I cant say it was one of my most favorite books, but I thoroughly enjoyed reading it. It was an interesting look into the society of the day and having lived in New England most of my life, visiting New York and Boston quite frequently, I can now see that money and society are still alive and well in the Big Apple, even though not as apparent unless you are looking for it. Perhaps the theater areas and around the mansions you might catch a glimpse now and then of old money society: limos, diamond-studded ladies wearing elegant furs, and every now and then someone like the Wellands and Archers with their protruding noses a little higher in the air than those around them.
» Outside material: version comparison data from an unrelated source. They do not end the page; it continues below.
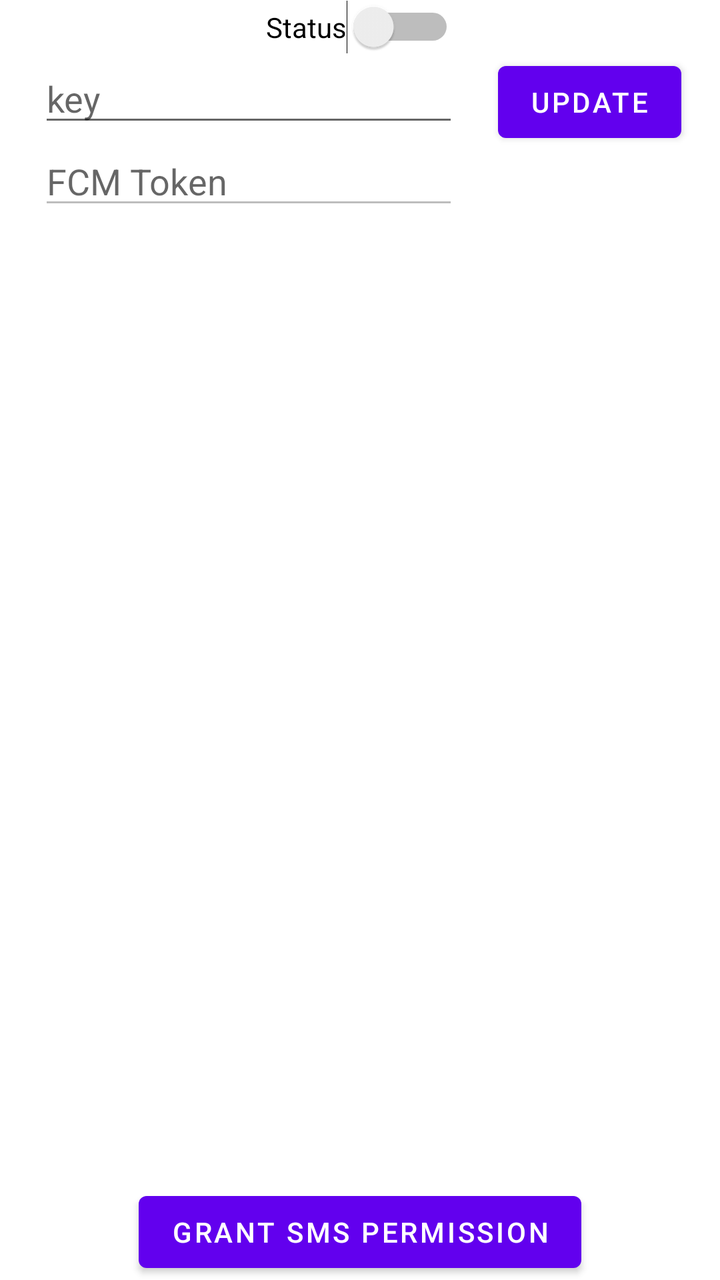
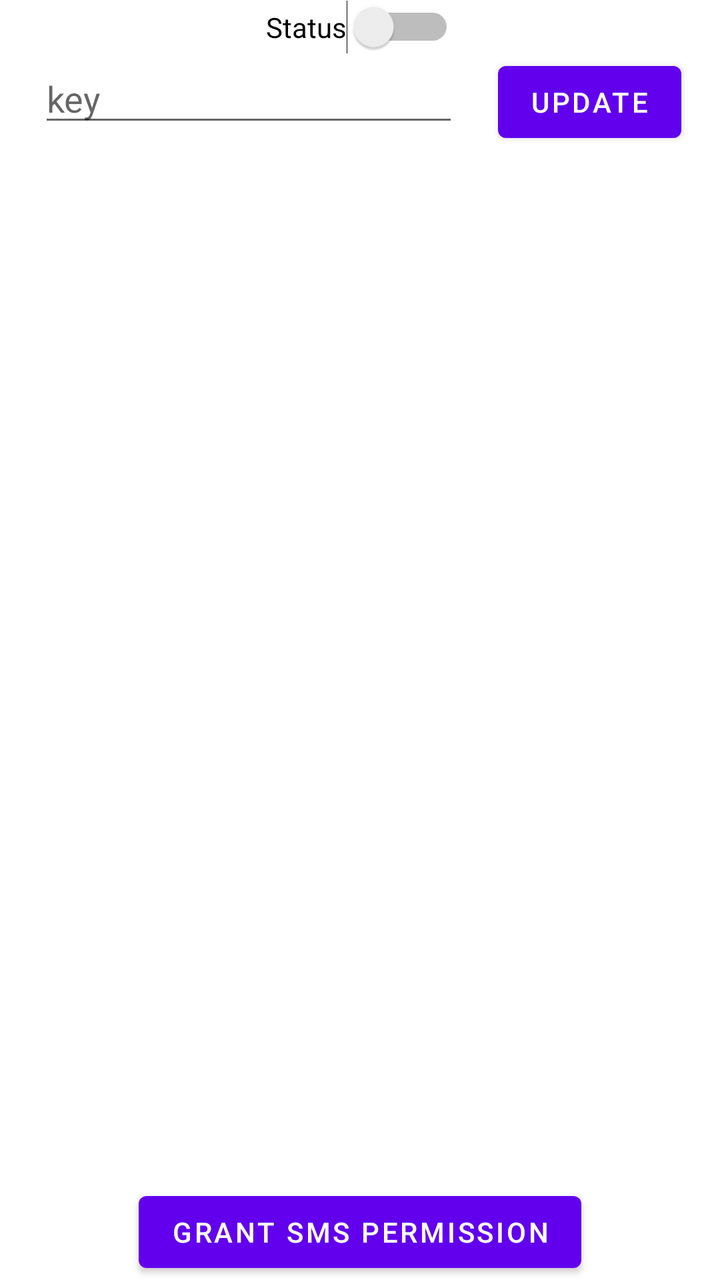

The first picture is an Android layout as it rendered before a commit; the second is the same layout after the commit. The layout source and the unified diff follow.
<!-- AndroidManifest.xml: application theme Theme.SMSGateway -->
<!-- res/layout/activity_main.xml -->
<?xml version="1.0" encoding="utf-8"?>
<androidx.constraintlayout.widget.ConstraintLayout xmlns:android="http://schemas.android.com/apk/res/android"
    xmlns:app="http://schemas.android.com/apk/res-auto"
    xmlns:tools="http://schemas.android.com/tools"
    android:layout_width="match_parent"
    android:layout_height="match_parent"
    tools:context=".activities.MainActivity">

    <Switch
        android:id="@+id/gatewaySwitch"
        android:layout_width="wrap_content"
        android:layout_height="wrap_content"
        android:text="Status"
        app:layout_constraintEnd_toEndOf="parent"
        app:layout_constraintStart_toStartOf="parent"
        app:layout_constraintTop_toTopOf="parent" />

    <EditText
        android:id="@+id/gatewayKeyEditText"
        android:layout_width="wrap_content"
        android:layout_height="wrap_content"
        android:ems="10"
        android:hint="key"
        android:inputType="text"
        app:layout_constraintEnd_toStartOf="@+id/updateKeyButton"
        app:layout_constraintStart_toStartOf="parent"
        app:layout_constraintTop_toBottomOf="@+id/gatewaySwitch" />

    <Button
        android:id="@+id/updateKeyButton"
        android:layout_width="wrap_content"
        android:layout_height="wrap_content"
        android:text="Update"
        app:layout_constraintEnd_toEndOf="parent"
        app:layout_constraintStart_toEndOf="@+id/gatewayKeyEditText"
        app:layout_constraintTop_toBottomOf="@+id/gatewaySwitch" />

    <Button
        android:id="@+id/grantSMSPermissionBtn"
        android:layout_width="wrap_content"
        android:layout_height="wrap_content"
        android:text="Grant SMS Permission"
        app:layout_constraintBottom_toBottomOf="parent"
        app:layout_constraintEnd_toEndOf="parent"
        app:layout_constraintStart_toStartOf="parent" />

    <EditText
        android:id="@+id/fcmTokenEditText"
        android:layout_width="wrap_content"
        android:layout_height="wrap_content"
        android:ems="10"
        android:gravity="start|top"
        android:inputType="textMultiLine"
        android:enabled="false"
        android:hint="FCM Token"
        app:layout_constraintEnd_toEndOf="@+id/gatewayKeyEditText"
        app:layout_constraintStart_toStartOf="@+id/gatewayKeyEditText"
        app:layout_constraintTop_toBottomOf="@+id/gatewayKeyEditText" />

    <ScrollView
        android:layout_width="409dp"
        android:layout_height="606dp"
        app:layout_constraintBottom_toTopOf="@+id/grantSMSPermissionBtn"
        app:layout_constraintEnd_toEndOf="parent"
        app:layout_constraintStart_toStartOf="parent"
        app:layout_constraintTop_toBottomOf="@+id/fcmTokenEditText">

        <LinearLayout
            android:layout_width="match_parent"
            android:layout_height="wrap_content"
            android:orientation="vertical"></LinearLayout>
    </ScrollView>


</androidx.constraintlayout.widget.ConstraintLayout>
<!-- resources referenced by this layout -->
<resources>
  <style name="Theme.SMSGateway" parent="Theme.MaterialComponents.DayNight.DarkActionBar">
          
          <item name="colorPrimary">@color/purple_500</item>
          <item name="colorPrimaryVariant">@color/purple_700</item>
          <item name="colorOnPrimary">@color/white</item>
          
          <item name="colorSecondary">@color/teal_200</item>
          <item name="colorSecondaryVariant">@color/teal_700</item>
          <item name="colorOnSecondary">@color/black</item>
          
          <item name="android:statusBarColor" tools:targetApi="l">?attr/colorPrimaryVariant</item>
          
      </style>
  <color name="purple_500">#FF6200EE</color>
  <color name="purple_700">#FF3700B3</color>
  <color name="white">#FFFFFFFF</color>
  <color name="teal_200">#FF03DAC5</color>
  <color name="teal_700">#FF018786</color>
  <color name="black">#FF000000</color>
</resources>

<!-- the commit's change to res/layout/activity_main.xml (unified diff, before → after) -->
@@ -52,6 +52,7 @@
         android:gravity="start|top"
         android:inputType="textMultiLine"
         android:enabled="false"
+        android:visibility="gone"
         android:hint="FCM Token"
         app:layout_constraintEnd_toEndOf="@+id/gatewayKeyEditText"
         app:layout_constraintStart_toStartOf="@+id/gatewayKeyEditText"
Ah, New York. There is no place like it. Visit sometime if you've never been there! It's a wonderful, fun look at Americana.
ednat avatar reviewed The Age of Innocence on + 4 more book reviews
Definitely got the best discussion of two years' worth of book club meetings! Challenging reading but captivating. Ending not what I would have preferred, but still enjoyed the book.
reviewed The Age of Innocence on + 41 more book reviews
One of my favorite Wharton books (I've read almost all of them) and I've read it more than once. You do have to want to read a book like this... similar to Shakespeare I think. Drink in the words slowly.
reviewed The Age of Innocence on
This book was so good it messed me up for days. Definitely worth reading
reviewed The Age of Innocence on + 4 more book reviews
Amazing love story of an older generation. I definately enjoyed the romance involved in this book. There is a movie that followed this book, so it's always fun to compare books to movies!
eadieburke avatar reviewed The Age of Innocence on + 1603 more book reviews
The Age of Innocence is a richly drawn portrait of the elegant lifestyles, luxurious brownstones, and fascinating culture of bygone New York society. It shows the atmosphere of desire and emotion and the social order that disturbs the foundation of one's identify. Newland Archer soon will wed May Welland but is attracted to May's cousin, Countess Ellen OLenska. He finds his world comfortable one moment but oppressive the next. Wharton's characters are so true to life that we feel we have certainly met them and know their hearts, souls and yearnings. The ending pacts a powerful punch and is not to be missed. Wharton was the first woman to win a Pulitzer Prize in 1921. I would highly recommend it to those who love classical fiction.
pindari avatar reviewed The Age of Innocence on + 38 more book reviews
this was an interesting visit to another era. A glimpse of a world as it begins to change. I was saddened that I wasn't able to see the true love blossom, but happy to see characters behaving with consideration of others.
reviewed The Age of Innocence on + 11 more book reviews
Great characters and a great picture of the social scene in New York back in an earlier time period. I really enjoyed this novel as I do all the Edith Wharton books I've read.
phillyartlovesbooks avatar reviewed The Age of Innocence on + 59 more book reviews
Edith Wharton is a wonderful writer. I recommend this one highly.
reviewed The Age of Innocence on + 23 more book reviews
great read. was not too sure about half way thru when i realized what story line was. when i got to the end i was cheering and sobbing! now i know why this story is so well loved.
reviewed The Age of Innocence on + 10 more book reviews
first copy write 1920. Interesting story of the time period.